Christopher Cox, who was promoted to editor in chief of Harper’s just three months ago, has been abruptly fired by the publisher and president, John R. MacArthur, seemingly over Cox’s support of a plan to redesign the magazine’s cover. The rest of the staff reportedly opposed the firing of Cox, who has done great work in his several years at the magazine. Roger D. Hodge, a previous editor of Harper’s who was fired in 2010 after a four-year tenure, told the New York Times that he too had had conflict with MacArthur over editorial matters, and that he warned Cox when he took the job “that he should expect to get fired eventually, but that he would probably have a few good years.”
In the Guardian, Pankaj Mishra has a biting account of the situation for writers in Narendra Modi’s India, where the novelist Arundhati Roy is now facing trial for “contempt of court.” Mishra vividly describes the ways in which “the suppression of artists and intellectuals in a formal democracy such as India manifests itself in many interlocking patterns.”

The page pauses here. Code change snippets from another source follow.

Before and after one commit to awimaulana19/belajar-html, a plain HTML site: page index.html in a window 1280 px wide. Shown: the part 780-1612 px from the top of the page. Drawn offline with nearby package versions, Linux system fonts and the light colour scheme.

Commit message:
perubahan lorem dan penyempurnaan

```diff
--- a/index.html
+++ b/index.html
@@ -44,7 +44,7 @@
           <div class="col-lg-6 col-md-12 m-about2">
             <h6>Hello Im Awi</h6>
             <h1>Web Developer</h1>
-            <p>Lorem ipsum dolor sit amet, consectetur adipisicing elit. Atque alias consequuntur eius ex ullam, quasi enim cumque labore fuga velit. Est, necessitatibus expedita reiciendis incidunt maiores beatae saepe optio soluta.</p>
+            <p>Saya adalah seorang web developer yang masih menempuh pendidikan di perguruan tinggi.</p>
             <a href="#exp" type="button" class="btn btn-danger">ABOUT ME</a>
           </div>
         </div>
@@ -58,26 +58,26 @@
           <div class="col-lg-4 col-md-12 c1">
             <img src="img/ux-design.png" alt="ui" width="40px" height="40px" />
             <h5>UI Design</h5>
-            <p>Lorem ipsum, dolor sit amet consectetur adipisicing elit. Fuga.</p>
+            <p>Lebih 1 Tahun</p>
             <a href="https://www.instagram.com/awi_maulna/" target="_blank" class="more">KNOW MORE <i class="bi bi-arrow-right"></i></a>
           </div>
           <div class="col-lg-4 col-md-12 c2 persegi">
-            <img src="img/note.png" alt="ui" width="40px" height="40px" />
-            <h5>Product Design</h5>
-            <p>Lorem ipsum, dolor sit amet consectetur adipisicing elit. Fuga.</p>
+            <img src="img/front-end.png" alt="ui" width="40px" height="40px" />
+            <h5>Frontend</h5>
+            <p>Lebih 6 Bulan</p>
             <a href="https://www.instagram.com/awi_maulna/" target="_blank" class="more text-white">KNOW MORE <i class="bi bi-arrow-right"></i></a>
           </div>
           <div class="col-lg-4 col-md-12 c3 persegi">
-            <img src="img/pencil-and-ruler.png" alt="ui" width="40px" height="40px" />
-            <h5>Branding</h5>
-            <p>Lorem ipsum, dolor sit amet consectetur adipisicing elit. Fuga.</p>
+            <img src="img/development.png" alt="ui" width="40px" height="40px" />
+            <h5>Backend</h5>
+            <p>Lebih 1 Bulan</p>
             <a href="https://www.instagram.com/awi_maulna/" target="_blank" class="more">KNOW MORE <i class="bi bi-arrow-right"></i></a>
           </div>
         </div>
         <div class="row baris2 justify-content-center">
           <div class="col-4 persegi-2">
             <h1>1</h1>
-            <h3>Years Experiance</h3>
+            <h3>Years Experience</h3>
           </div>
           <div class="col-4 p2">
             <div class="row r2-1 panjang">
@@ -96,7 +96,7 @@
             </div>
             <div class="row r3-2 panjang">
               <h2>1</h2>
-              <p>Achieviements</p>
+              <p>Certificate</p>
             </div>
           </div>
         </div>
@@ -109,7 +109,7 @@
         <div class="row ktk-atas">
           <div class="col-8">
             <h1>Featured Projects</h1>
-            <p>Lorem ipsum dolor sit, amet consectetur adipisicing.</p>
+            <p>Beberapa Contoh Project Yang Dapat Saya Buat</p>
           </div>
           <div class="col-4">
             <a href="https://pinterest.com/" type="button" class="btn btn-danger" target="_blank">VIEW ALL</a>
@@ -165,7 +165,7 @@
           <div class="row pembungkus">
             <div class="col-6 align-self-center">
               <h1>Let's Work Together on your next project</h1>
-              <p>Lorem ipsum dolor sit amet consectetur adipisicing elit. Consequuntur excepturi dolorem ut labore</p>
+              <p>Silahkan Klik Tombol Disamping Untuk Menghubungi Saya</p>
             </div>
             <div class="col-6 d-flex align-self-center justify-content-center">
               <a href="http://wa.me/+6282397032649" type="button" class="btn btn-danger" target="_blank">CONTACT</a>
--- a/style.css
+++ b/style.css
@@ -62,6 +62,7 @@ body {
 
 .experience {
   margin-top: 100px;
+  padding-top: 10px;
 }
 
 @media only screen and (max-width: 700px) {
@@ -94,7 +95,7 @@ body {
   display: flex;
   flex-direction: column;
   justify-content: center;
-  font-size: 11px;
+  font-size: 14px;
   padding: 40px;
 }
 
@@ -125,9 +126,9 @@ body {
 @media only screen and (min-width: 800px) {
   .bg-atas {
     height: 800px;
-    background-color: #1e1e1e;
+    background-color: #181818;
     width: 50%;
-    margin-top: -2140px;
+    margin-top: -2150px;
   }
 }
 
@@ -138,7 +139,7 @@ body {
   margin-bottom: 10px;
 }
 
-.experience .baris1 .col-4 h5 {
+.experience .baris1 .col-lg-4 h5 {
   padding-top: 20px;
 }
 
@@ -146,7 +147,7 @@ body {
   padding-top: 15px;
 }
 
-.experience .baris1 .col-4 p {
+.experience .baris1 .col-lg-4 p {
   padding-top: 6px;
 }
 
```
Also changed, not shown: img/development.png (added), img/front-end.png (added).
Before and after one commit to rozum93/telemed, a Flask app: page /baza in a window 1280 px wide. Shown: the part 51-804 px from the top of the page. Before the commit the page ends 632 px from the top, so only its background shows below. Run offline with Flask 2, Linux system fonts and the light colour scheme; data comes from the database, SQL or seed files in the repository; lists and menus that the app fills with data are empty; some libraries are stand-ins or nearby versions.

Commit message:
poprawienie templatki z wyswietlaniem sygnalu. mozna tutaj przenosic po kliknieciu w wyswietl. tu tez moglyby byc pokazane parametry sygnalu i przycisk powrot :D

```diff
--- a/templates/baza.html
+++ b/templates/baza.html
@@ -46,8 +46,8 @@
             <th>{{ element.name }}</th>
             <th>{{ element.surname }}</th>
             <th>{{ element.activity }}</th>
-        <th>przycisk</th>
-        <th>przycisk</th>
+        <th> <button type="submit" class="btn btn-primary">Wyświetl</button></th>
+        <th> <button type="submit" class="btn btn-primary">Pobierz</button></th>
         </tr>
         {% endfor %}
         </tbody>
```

The Awl reports rumors that Gawker’s editorial union will be staging a two-hour walk-out one day next week in protest at the management’s refusal to offer cost-of-living salary increases. All the Gawker sites are expected to go dark during the staffers’ absence.
The Atlantic won Magazine of the Year at the Ellies on Monday night, and Kathryn Schulz, a poet of the present and future tenses, took the prize for feature writing for her truly frightening New Yorker piece, “The Really Big One.”
Ten thousand copies of a very real-looking parody supplement to the New York Times were handed out to New York commuters yesterday (including outside the Times building itself). It critiques the Times’s Israel/Palestine coverage and announces a “new editorial policy.”